Direct Coal Oxidation in Modified Solid Oxide Fuel Cells

Friday, 31 July 2015: 08:40
Boisdale (Scottish Exhibition and Conference Centre)
L. Deleebeeck, V. Gil, D. Ippolito (Technical University of Denmark), R. Campana (Centro Nacional del Hidrogeno), K. K. Hansen, and P. Holtappels (Technical University of Denmark)
Solid oxide fuel cells are fuel flexible in the sense that they can convert a variety of fuels into electricity because of the use of an oxygen ion conducting electrolyte. Traditional solid oxide fuel cells utilize gaseous reactants, such as hydrogen and carbon monoxide, derived from hydrocarbon based fuels, but also ammonia has been reported. A challenge is still the application of this type of cell for the conversion of solid, carbon containing fuels such as coal or biomass derived carbon in terms of pyrolized wood , e.g. charcoal (direct carbon fuel cell (DCFC)). However, several high power densities based on carbon as fuel have been reported for so called hybrid solid oxide fuel cells.

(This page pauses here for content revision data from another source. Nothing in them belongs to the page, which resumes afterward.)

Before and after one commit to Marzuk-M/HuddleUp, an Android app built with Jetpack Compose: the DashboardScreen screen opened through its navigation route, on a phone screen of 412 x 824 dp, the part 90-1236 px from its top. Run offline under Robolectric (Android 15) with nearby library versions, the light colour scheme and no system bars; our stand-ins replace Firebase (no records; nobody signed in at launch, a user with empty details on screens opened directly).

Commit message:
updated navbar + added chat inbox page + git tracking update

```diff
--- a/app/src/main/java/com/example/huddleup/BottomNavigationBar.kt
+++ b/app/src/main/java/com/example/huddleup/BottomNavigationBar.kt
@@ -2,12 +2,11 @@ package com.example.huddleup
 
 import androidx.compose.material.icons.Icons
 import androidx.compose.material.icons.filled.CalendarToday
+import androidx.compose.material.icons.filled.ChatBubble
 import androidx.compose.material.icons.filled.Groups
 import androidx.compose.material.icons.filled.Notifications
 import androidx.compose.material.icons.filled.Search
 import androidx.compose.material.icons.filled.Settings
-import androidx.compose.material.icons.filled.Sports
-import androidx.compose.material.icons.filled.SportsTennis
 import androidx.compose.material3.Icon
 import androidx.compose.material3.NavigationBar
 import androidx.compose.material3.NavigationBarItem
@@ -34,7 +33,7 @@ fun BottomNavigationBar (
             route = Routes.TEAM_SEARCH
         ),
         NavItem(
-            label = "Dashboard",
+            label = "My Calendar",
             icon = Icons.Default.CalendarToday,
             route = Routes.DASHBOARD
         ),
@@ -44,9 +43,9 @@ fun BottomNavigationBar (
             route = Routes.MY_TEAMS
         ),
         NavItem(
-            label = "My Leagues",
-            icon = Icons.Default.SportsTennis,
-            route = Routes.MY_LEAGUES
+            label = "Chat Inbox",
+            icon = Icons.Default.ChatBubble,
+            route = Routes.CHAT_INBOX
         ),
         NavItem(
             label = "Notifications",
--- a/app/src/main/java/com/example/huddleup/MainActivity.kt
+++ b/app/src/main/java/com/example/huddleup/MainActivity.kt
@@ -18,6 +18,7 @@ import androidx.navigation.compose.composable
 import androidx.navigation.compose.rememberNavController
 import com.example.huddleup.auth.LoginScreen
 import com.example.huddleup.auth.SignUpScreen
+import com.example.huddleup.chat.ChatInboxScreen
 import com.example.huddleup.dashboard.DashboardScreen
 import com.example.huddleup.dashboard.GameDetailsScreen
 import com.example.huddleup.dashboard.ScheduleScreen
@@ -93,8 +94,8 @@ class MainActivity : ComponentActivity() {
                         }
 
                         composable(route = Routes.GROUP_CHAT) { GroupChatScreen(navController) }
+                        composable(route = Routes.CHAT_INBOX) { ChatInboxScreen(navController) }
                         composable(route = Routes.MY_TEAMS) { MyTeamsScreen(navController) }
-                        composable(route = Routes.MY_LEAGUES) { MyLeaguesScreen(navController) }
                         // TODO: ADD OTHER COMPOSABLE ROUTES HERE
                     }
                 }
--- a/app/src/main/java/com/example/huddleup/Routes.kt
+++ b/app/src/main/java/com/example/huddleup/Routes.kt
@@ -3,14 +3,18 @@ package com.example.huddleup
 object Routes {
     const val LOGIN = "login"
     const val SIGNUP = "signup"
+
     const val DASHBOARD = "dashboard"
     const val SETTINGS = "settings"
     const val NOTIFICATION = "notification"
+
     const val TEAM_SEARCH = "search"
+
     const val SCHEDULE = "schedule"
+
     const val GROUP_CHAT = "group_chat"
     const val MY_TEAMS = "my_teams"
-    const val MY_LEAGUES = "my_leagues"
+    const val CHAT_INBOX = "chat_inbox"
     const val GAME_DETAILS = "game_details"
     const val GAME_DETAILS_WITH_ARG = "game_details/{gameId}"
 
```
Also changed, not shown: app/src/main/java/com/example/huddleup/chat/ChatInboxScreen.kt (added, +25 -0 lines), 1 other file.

Hybrid direct carbon fuel cells may employ a classical solid oxide fuel cell e.g. using Ni-cermet anodes together with carbon dispersed in a carbonate melt on the anode side. In a European project, the utilization of various coals has been investigated with and without addition of an oxidation catalyst to the carbon-carbonate slurry or anode layer.

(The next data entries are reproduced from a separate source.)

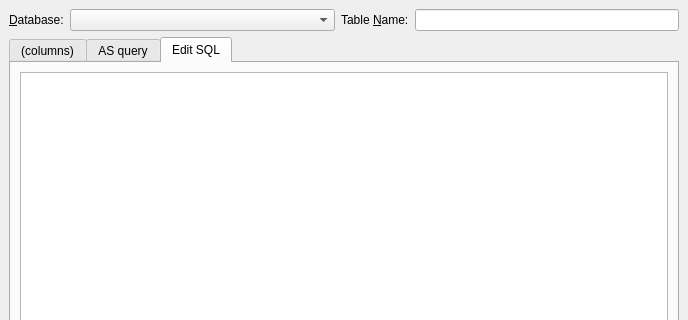
Above: Sqliteman/sqliteman/tableeditordialog.ui from shadybarham/sqliteman before the change; both pictures show x 0 to 688 and y 0 to 320 of the 688 by 587 pixel window. Below: the same form after it.
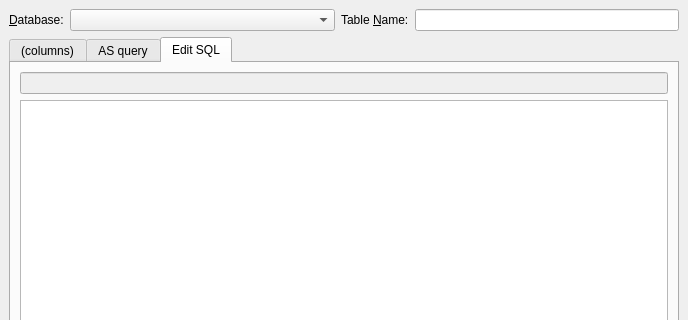
That is the form after the change. The open tabs and pages were chosen to show the change. Custom widgets are drawn as their Qt base class.

What changed in the file:
```diff
--- a/Sqliteman/sqliteman/tableeditordialog.ui
+++ b/Sqliteman/sqliteman/tableeditordialog.ui
@@ -236,9 +236,31 @@
        <property name="spacing">
         <number>6</number>
        </property>
-       <item row="0" column="0">
+       <item row="1" column="0">
         <widget class="SqlEditorWidget" name="textEdit"/>
        </item>
+       <item row="0" column="0">
+        <widget class="QLineEdit" name="firstLine">
+         <property name="enabled">
+          <bool>false</bool>
+         </property>
+         <property name="acceptDrops">
+          <bool>false</bool>
+         </property>
+         <property name="autoFillBackground">
+          <bool>true</bool>
+         </property>
+         <property name="frame">
+          <bool>true</bool>
+         </property>
+         <property name="readOnly">
+          <bool>true</bool>
+         </property>
+         <property name="placeholderText">
+          <string notr="true"/>
+         </property>
+        </widget>
+       </item>
       </layout>
      </widget>
     </widget>
```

The nature of the coal and the catalyst composition affect both open circuit voltage and power output. Highest open circuit potentials and power densities were observed for bituminous coal and by adding manganese oxide or praseodymium-doped ceria to the carbon/carbonate mixture. Comparing the performance of an anode supported (315 micron thick anodes) and cathode supported cells (15 micron thick cathode) indicates a superior performance of the latter cell type when using carbon black as carbon source. Using biomass derived carbon (charcoal) as fuel without an additional catalyst resulted in an open circuit voltage of 984 mV and a maximum power density of 121 mW/cm2, similar to the power output of bituminous coal and using ceria or manganese based catalysts.

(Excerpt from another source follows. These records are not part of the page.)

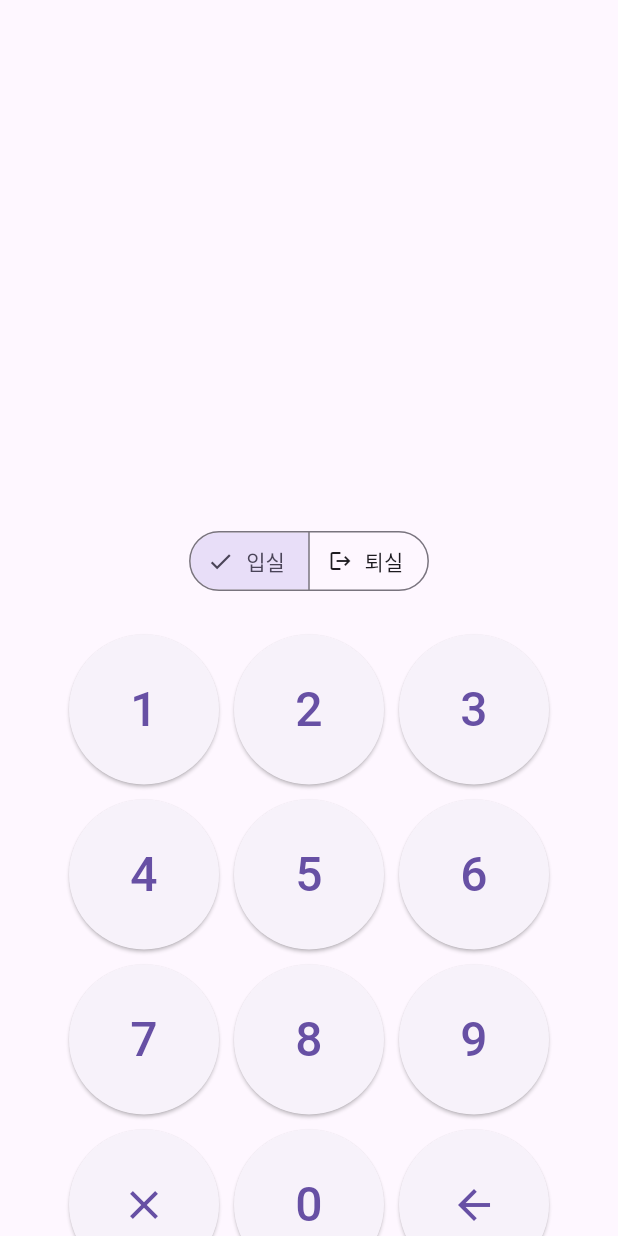
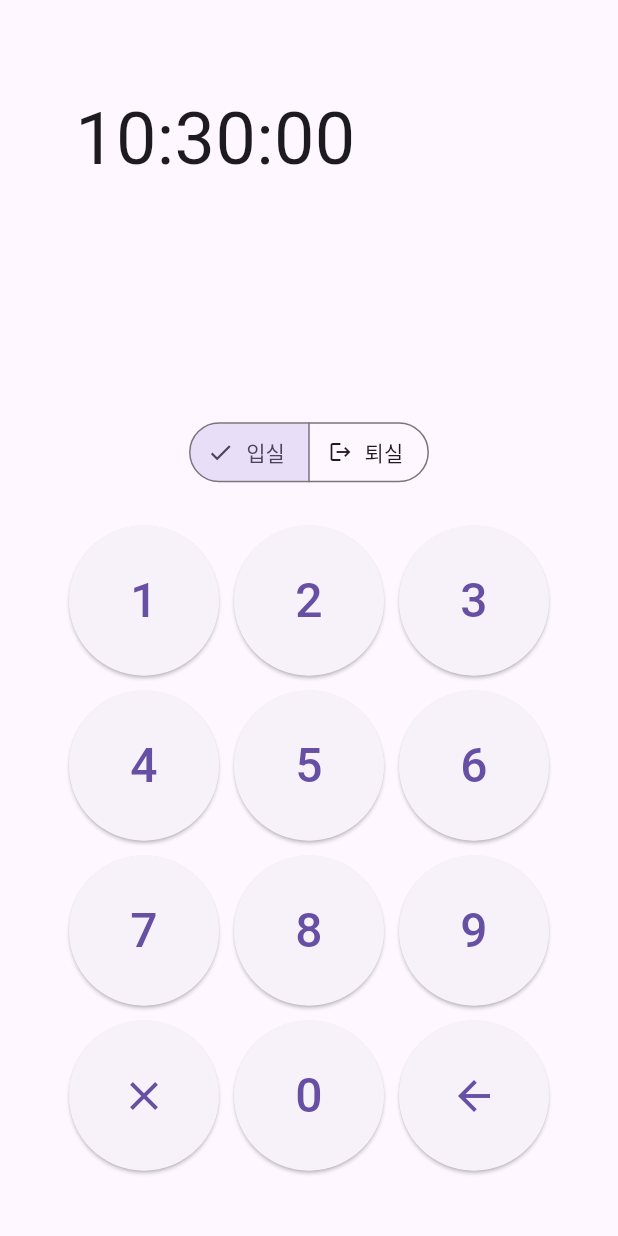
Before and after one commit to NullPointerExceptionUigo/fs-web-compatible, a Flutter app: the screen it shows after launch, on a phone screen of 412 x 824 dp. Run offline on Flutter 3.47's test engine with Material 3 defaults, Android fonts, the phone set to English and light mode, and no system bars; our stand-ins replace date_format, timer_builder; Roboto replaces fonts that are missing (IBM_Plex_Sans_KR).

Commit message:
add clock and package

```diff
--- a/lib/main.dart
+++ b/lib/main.dart
@@ -1,5 +1,7 @@
 // public imports
 import 'package:flutter/material.dart';
+import 'package:timer_builder/timer_builder.dart';
+import 'package:date_format/date_format.dart';
 
 // local imports
 import 'package:auto_study_management/single_choice.dart';
@@ -49,10 +51,23 @@ class HomeState extends State<Home> {
         theme: ThemeData(fontFamily: "IBM_Plex_Sans_KR"),
         home: Scaffold(
             body: Container(
-                margin: const EdgeInsets.fromLTRB(0, 250, 0, 0),
+                margin: const EdgeInsets.fromLTRB(0, 0, 0, 0),
                 child: Column(
                     mainAxisAlignment: MainAxisAlignment.center,
                     children: [
+                      Container(
+                        alignment: Alignment.topLeft,
+                          margin: const EdgeInsets.fromLTRB(50, 20, 0, 50),
+
+                          child: TimerBuilder.periodic(const Duration(seconds: 1),
+                          builder: (context) {
+                            return Text(
+                                formatDate(DateTime.now(), [HH, ':', nn, ':', ss]),
+                                style: const TextStyle(fontSize: 48, fontFamily: "IBM_Plex_Sans_KR"),
+                                textAlign: TextAlign.left);
+                          }))
+                      ,
+
                       SizedBox(
                           width: 300,
                           height: 100,
@@ -68,8 +83,6 @@ class HomeState extends State<Home> {
                           ],
                         ),
                       ),
-
-
                       Row(
                           mainAxisAlignment: MainAxisAlignment.center,
                           children: [
--- a/pubspec.yaml
+++ b/pubspec.yaml
@@ -30,6 +30,8 @@ environment:
 dependencies:
   flutter:
     sdk: flutter
+  timer_builder: ^2.0.0
+  date_format: ^2.0.7
 
 
   # The following adds the Cupertino Icons font to your application.
```
Also changed, not shown: pubspec.lock.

Further outlook on the kinetics of the carbon oxidation processes occurring in the vicinity of the anode of these cells will be provided.